It is safe to say we will never get there with our current approach, having amazing consultants and advisors who are usually overworked and can never reach enough farmers to really have a large impact. How do we make the knowledge accessible to all while creating a self-sustaining business and not falling into the trap of gatekeeping, plus on top of that rewarding the people who have assembled this knowledge in the first place?


Thimm argues that the biggest bottleneck right now is to truly understand how to create value on a farm.

”Just giving an answer might not be enough, and so I think truly figuring out how we can create a service that continuously on every day of your farming season, how we can provide value there? And I think that is the biggest bottleneck right now. Because we see that farmers are interested, farmers are asking a question or two. And then they also say that they really liked the response that we gave, but many of them are not coming back yet. And so what that means to us is, ‘Okay, people are generally interested. But maybe it’s too difficult, for example, to always come up with a well-polished question’; it takes me effort. It’s very much like people who already have a good idea and are then able to formulate a question. And I think we need to find ways to ease this process.” – Thimm Zwiener


The ideal stage would be having somebody who has implemented something successfully and has really learned to be able to answer other people’s questions.

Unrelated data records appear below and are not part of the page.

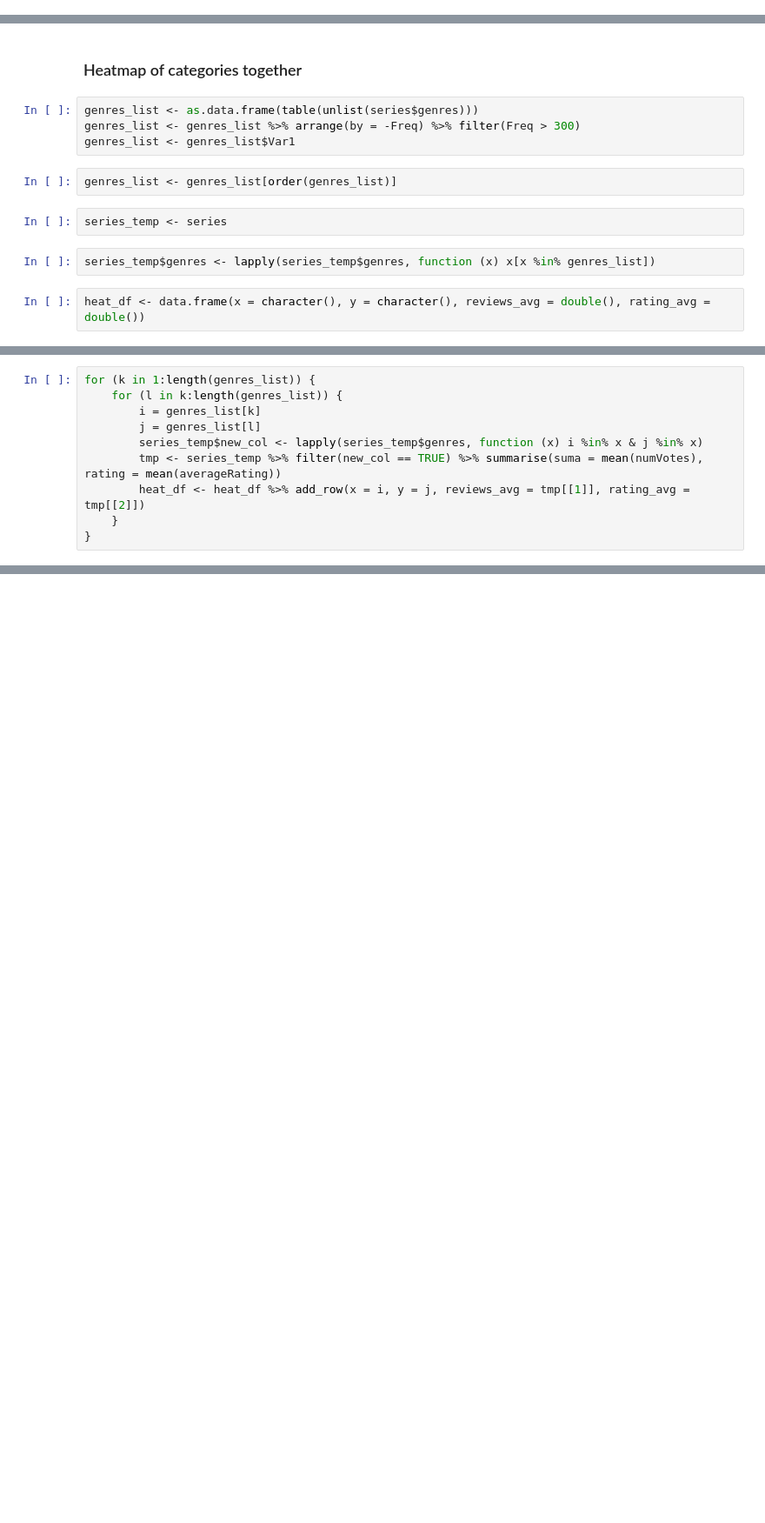
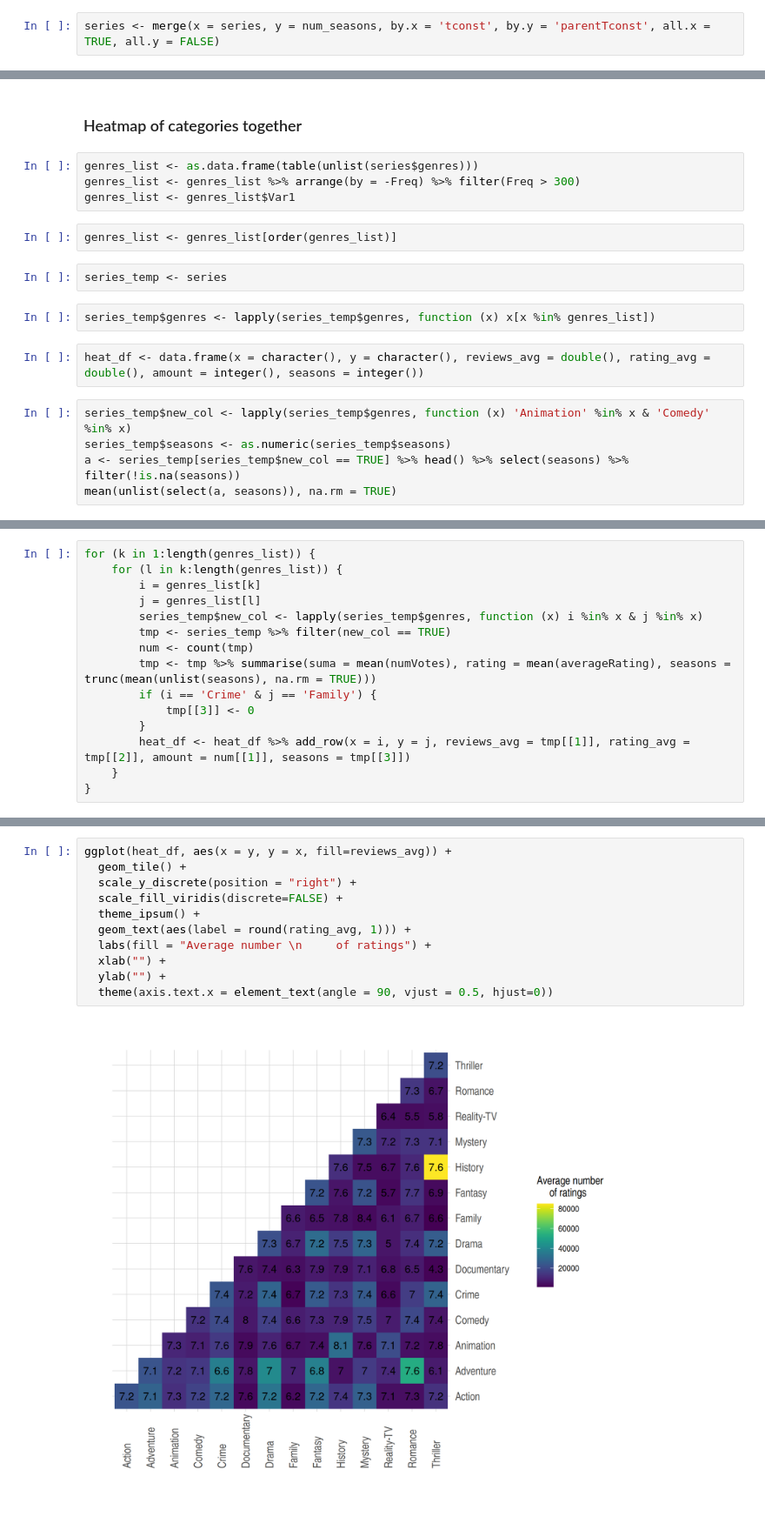
Before and after one commit to vaivapilk/DVZ, a Jupyter notebook: project.ipynb, the cells around one changed output, grey strips where cells are left out. Shown: that part at 87% size. Drawn from its saved outputs; the diff is of its cells as text; blank space fills up the shorter version.

Commit message:
second heatmap added

```diff
--- a/project.ipynb
+++ b/project.ipynb
@@ -114,3 +121,5 @@ crew_filtered <- crew %>% filter(tconst %in% series$tconst | tconst %in% episode
+# %%
+series <- merge(x = series, y = num_seasons, by.x = 'tconst', by.y = 'parentTconst', all.x = TRUE, all.y = FALSE)
 # %% [markdown]
 ### Data transformations
 # %%
@@ -247,4 +249,9 @@ series_temp <- series
 # %%
 series_temp$genres <- lapply(series_temp$genres, function (x) x[x %in% genres_list])
 # %%
-heat_df <- data.frame(x = character(), y = character(), reviews_avg = double(), rating_avg = double())
+heat_df <- data.frame(x = character(), y = character(), reviews_avg = double(), rating_avg = double(), amount = integer(), seasons = integer())
+# %%
+series_temp$new_col <- lapply(series_temp$genres, function (x) 'Animation' %in% x & 'Comedy' %in% x)
+series_temp$seasons <- as.numeric(series_temp$seasons)
+a <- series_temp[series_temp$new_col == TRUE] %>% head() %>% select(seasons) %>% filter(!is.na(seasons))
+mean(unlist(select(a, seasons)), na.rm = TRUE)
@@ -254,7 +263,12 @@ for (k in 1:length(genres_list)) {
         i = genres_list[k]
         j = genres_list[l]
         series_temp$new_col <- lapply(series_temp$genres, function (x) i %in% x & j %in% x)
-        tmp <- series_temp %>% filter(new_col == TRUE) %>% summarise(suma = mean(numVotes), rating = mean(averageRating))
-        heat_df <- heat_df %>% add_row(x = i, y = j, reviews_avg = tmp[[1]], rating_avg = tmp[[2]])
+        tmp <- series_temp %>% filter(new_col == TRUE)
+        num <- count(tmp)
+        tmp <- tmp %>% summarise(suma = mean(numVotes), rating = mean(averageRating), seasons = trunc(mean(unlist(seasons), na.rm = TRUE)))
+        if (i == 'Crime' & j == 'Family') {
+            tmp[[3]] <- 0
+        }
+        heat_df <- heat_df %>% add_row(x = i, y = j, reviews_avg = tmp[[1]], rating_avg = tmp[[2]], amount = num[[1]], seasons = tmp[[3]])
     }
 }
@@ -266,0 +283,13 @@ ggplot(heat_df, aes(x = x, y = y, fill=reviews_avg)) +
+# %%
+ggplot(heat_df, aes(x = y, y = x, fill=reviews_avg)) +
+  geom_tile() +
+  scale_y_discrete(position = "right") +
+  scale_fill_viridis(discrete=FALSE) +
+  theme_ipsum() +
+  geom_text(aes(label = round(rating_avg, 1))) +
+  labs(fill = "Average number \n     of ratings") +
+  xlab("") +
+  ylab("") +
+  theme(axis.text.x = element_text(angle = 90, vjust = 0.5, hjust=0))
+# %% [output]
+[figure, added]
```
Also changed, not shown: parts of 18 cells of this notebook, 1 other file.
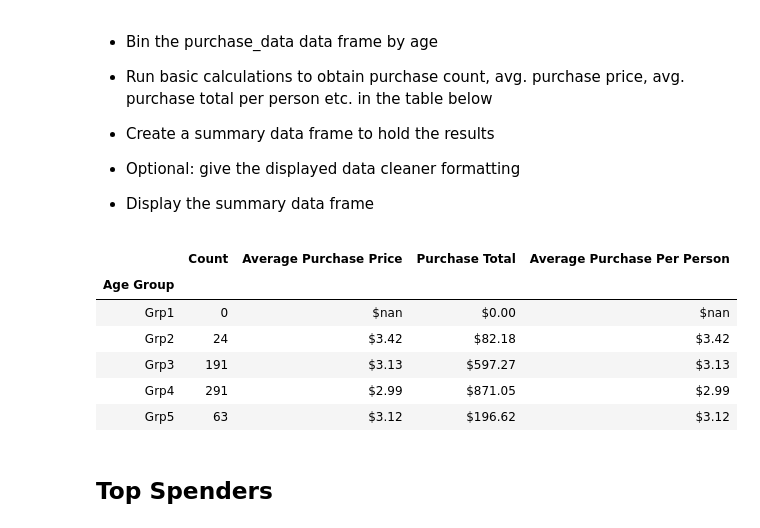
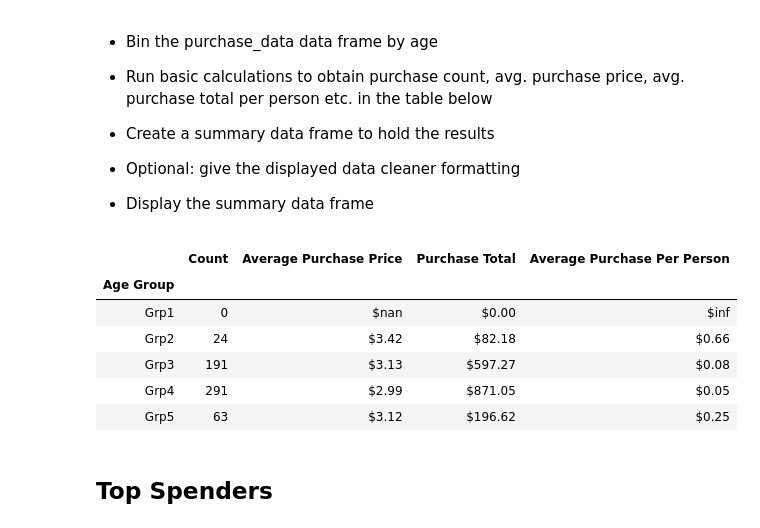
Before and after one commit to narayanan-nithya/HeroesOfPyMoli, a Jupyter notebook: PyMoli_Completed.ipynb, the cells around one changed output. Saved outputs shown, nothing was run; the diff lists cells and outputs as text; code cells hidden in the pictures.

```diff
--- a/PyMoli_Completed.ipynb
+++ b/PyMoli_Completed.ipynb
@@ -198,31 +210,32 @@ age_group_analysis.head()
 # %%
 agegrouped_purchase_data = purchase_data.groupby(["Age Group"])
 
 agegrouped_purchase_count = agegrouped_purchase_data["Purchase ID"].count()
 
 agegrouped_purchase_analysis = pd.DataFrame(agegrouped_purchase_count)
 
 agegrouped_purchase_analysis = agegrouped_purchase_analysis.rename(columns={"Purchase ID":"Count"})
 
 agegrouped_purchase_analysis["Average Purchase Price"]=agegrouped_purchase_data["Price"].mean()
 agegrouped_purchase_analysis["Purchase Total"]=agegrouped_purchase_data["Price"].sum()
 
+agegrouped_average_purchase_total = agegrouped_purchase_analysis["Average Purchase Price"].sum()
 
-agegrouped_purchase_analysis["Average Purchase Per Person"] =round(agegrouped_purchase_analysis["Purchase Total"]/ agegrouped_purchase_analysis["Count"],2)
+agegrouped_purchase_analysis["Average Purchase Per Person"] =round((agegrouped_average_purchase_total)/(agegrouped_purchase_count),2)
 
 agegrouped_purchase_analysis["Average Purchase Price"] = agegrouped_purchase_analysis["Average Purchase Price"].map("${:,.2f}".format)
 agegrouped_purchase_analysis["Purchase Total"] = agegrouped_purchase_analysis["Purchase Total"].map("${:,.2f}".format)
 
 agegrouped_purchase_analysis["Average Purchase Per Person"]= agegrouped_purchase_analysis["Average Purchase Per Person"].map("${:,.2f}".format)
 agegrouped_purchase_analysis.head()
 # %% [output]
 |  | Count | Average Purchase Price | Purchase Total | Average Purchase Per Person |
 | Age Group |  |  |  |  |
-| Grp1 | 0 | $nan | $0.00 | $nan |
-| Grp2 | 24 | $3.42 | $82.18 | $3.42 |
-| Grp3 | 191 | $3.13 | $597.27 | $3.13 |
-| Grp4 | 291 | $2.99 | $871.05 | $2.99 |
-| Grp5 | 63 | $3.12 | $196.62 | $3.12 |
+| Grp1 | 0 | $nan | $0.00 | $inf |
+| Grp2 | 24 | $3.42 | $82.18 | $0.66 |
+| Grp3 | 191 | $3.13 | $597.27 | $0.08 |
+| Grp4 | 291 | $2.99 | $871.05 | $0.05 |
+| Grp5 | 63 | $3.12 | $196.62 | $0.25 |
 # %% [markdown]
 ## Top Spenders
 # %% [markdown]
```
Also changed, not shown: parts of 6 cells of this notebook.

”The practitioners who are answering the questions on our platform are actually going further than they’ve been while answering the questions that people are having. And so we see it really as a collective intelligence system. I think that’s the name that we have been phrasing it, where knowledge gets part of it and also gets applied. And then access to new knowledge will be developed from the people who are interested in doing so. But yeah, it should definitely be an attractive way for someone to make an income. And I think it’s also very nice about it, and we can maybe go into that in a bit more detail, but we’ve given a lot of tools that simplify the process of answering.” – Thimm Zwiener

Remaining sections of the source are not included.